* _YOUR INSTRUCTIONS_
Print the lines that run from the line with "The fast layer" to the line with "The zoo gains", keeping both end lines, exactly as they appear in the entries below, and nothing else.

_ _ _ _ _

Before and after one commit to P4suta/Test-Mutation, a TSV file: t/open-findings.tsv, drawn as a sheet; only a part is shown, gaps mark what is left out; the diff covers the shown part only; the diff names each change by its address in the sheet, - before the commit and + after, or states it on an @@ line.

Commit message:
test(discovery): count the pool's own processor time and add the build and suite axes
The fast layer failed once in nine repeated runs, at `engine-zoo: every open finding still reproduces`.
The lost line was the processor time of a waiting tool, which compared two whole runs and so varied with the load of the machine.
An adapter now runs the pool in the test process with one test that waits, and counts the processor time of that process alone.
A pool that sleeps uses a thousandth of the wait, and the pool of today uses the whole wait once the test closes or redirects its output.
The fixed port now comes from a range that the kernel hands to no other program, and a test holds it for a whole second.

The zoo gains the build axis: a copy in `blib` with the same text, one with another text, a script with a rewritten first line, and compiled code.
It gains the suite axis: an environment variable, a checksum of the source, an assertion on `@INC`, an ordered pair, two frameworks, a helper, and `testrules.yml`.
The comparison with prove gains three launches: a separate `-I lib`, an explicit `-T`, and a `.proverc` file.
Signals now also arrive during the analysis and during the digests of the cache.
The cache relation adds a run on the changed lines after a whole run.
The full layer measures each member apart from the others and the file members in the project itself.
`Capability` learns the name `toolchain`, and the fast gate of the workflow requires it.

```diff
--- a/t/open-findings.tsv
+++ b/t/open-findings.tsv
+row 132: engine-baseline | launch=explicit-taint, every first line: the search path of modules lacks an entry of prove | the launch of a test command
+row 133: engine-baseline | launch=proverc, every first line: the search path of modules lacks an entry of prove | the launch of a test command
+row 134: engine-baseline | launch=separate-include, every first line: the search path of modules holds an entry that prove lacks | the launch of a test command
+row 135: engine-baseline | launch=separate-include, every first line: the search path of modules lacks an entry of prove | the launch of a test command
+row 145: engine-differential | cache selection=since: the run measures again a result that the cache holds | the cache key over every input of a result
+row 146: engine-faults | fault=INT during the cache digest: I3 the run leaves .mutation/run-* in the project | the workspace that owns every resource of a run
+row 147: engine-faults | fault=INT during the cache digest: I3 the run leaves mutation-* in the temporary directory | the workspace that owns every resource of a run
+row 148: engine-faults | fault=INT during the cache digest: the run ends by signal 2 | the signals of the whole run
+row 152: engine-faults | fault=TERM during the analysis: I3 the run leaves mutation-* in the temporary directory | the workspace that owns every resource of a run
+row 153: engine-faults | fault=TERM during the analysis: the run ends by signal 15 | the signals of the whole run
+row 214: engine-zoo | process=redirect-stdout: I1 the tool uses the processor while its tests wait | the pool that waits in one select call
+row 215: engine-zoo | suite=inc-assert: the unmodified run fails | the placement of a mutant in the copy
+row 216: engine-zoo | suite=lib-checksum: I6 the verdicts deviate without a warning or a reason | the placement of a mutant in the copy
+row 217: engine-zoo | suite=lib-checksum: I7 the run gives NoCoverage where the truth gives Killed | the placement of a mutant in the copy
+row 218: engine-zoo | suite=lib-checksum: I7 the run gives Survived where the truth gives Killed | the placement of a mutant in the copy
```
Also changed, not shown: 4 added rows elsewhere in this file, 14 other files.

_ _ _ _ _

* _OUTPUT BELOW_
The fast layer failed once in nine repeated runs, at `engine-zoo: every open finding still reproduces`.
The lost line was the processor time of a waiting tool, which compared two whole runs and so varied with the load of the machine.
An adapter now runs the pool in the test process with one test that waits, and counts the processor time of that process alone.
A pool that sleeps uses a thousandth of the wait, and the pool of today uses the whole wait once the test closes or redirects its output.
The fixed port now comes from a range that the kernel hands to no other program, and a test holds it for a whole second.

The zoo gains the build axis: a copy in `blib` with the same text, one with another text, a script with a rewritten first line, and compiled code.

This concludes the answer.